http://www.ft.com/home/uk
Accessed 22 April 2017
Special Report Neglected Tropical Diseases
18 April 2017
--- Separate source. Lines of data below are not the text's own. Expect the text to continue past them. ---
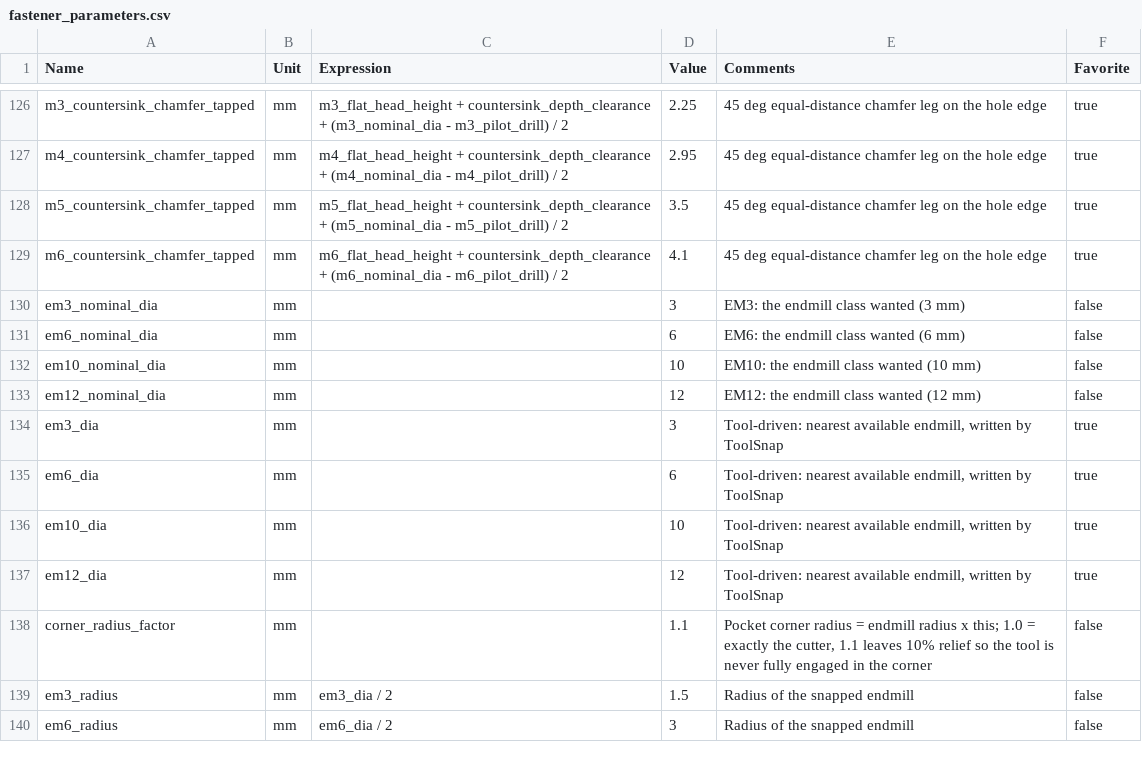
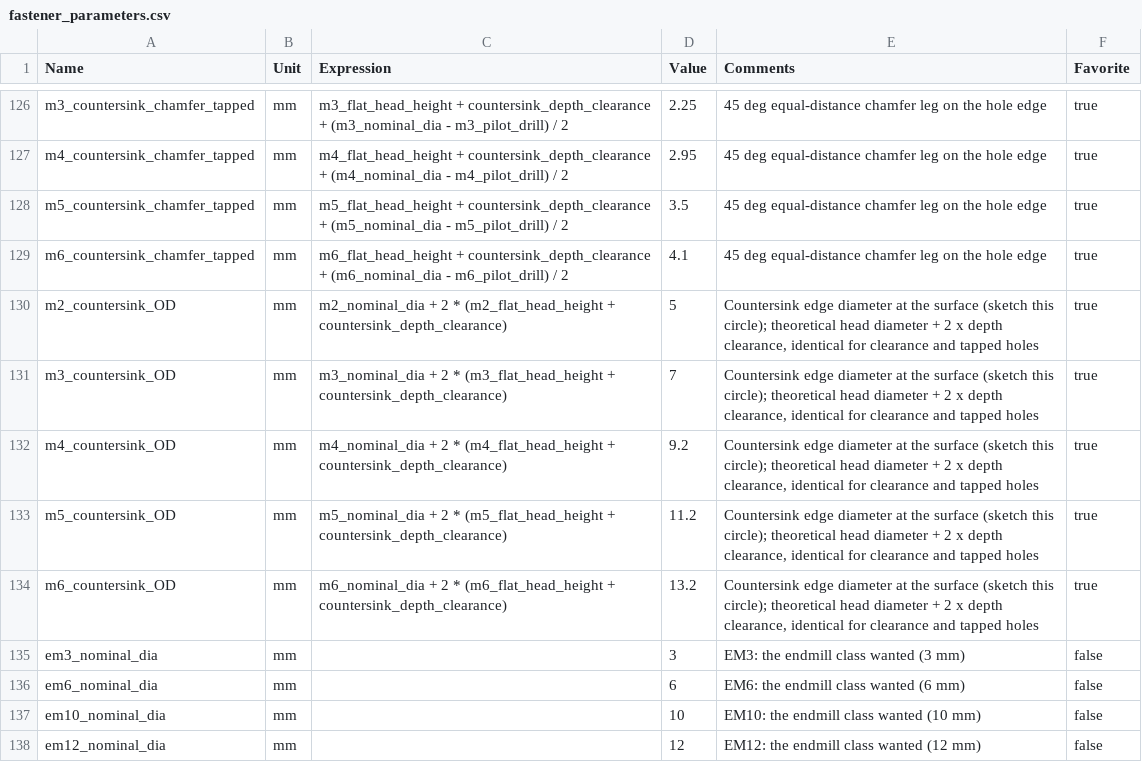
Before and after one commit to ntreiman/Misc-Vibe-Coding-Projects, a CSV file: Tool Snap/ToolSnap/data/fastener_parameters.csv, drawn as a sheet; only a part is shown, gaps mark what is left out; the shorter side is filled out with more unchanged rows; the diff names each change by its address in the sheet, - before the commit and + after, or states it on an @@ line.

```diff
--- a/Tool Snap/ToolSnap/data/fastener_parameters.csv
+++ b/Tool Snap/ToolSnap/data/fastener_parameters.csv
+row 130: m2_countersink_OD | mm | m2_nominal_dia + 2 * (m2_flat_head_height + countersink_depth_clearance) | 5 | Countersink edge diameter at the surface (sketch this circle); theoretical head diameter + 2 x depth clearance, identical for clearance and tapped holes | true
+row 131: m3_countersink_OD | mm | m3_nominal_dia + 2 * (m3_flat_head_height + countersink_depth_clearance) | 7 | Countersink edge diameter at the surface (sketch this circle); theoretical head diameter + 2 x depth clearance, identical for clearance and tapped holes | true
+row 132: m4_countersink_OD | mm | m4_nominal_dia + 2 * (m4_flat_head_height + countersink_depth_clearance) | 9.2 | Countersink edge diameter at the surface (sketch this circle); theoretical head diameter + 2 x depth clearance, identical for clearance and tapped holes | true
+row 133: m5_countersink_OD | mm | m5_nominal_dia + 2 * (m5_flat_head_height + countersink_depth_clearance) | 11.2 | Countersink edge diameter at the surface (sketch this circle); theoretical head diameter + 2 x depth clearance, identical for clearance and tapped holes | true
+row 134: m6_countersink_OD | mm | m6_nominal_dia + 2 * (m6_flat_head_height + countersink_depth_clearance) | 13.2 | Countersink edge diameter at the surface (sketch this circle); theoretical head diameter + 2 x depth clearance, identical for clearance and tapped holes | true
```
Also changed, not shown: 4 other files.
Neglected tropical diseases affect more than a billion people. These diseases of the poor are notorious for their disabling symptoms. Progress has been slow, but the drug industry and communities are redoubling efforts to eliminate treatable conditions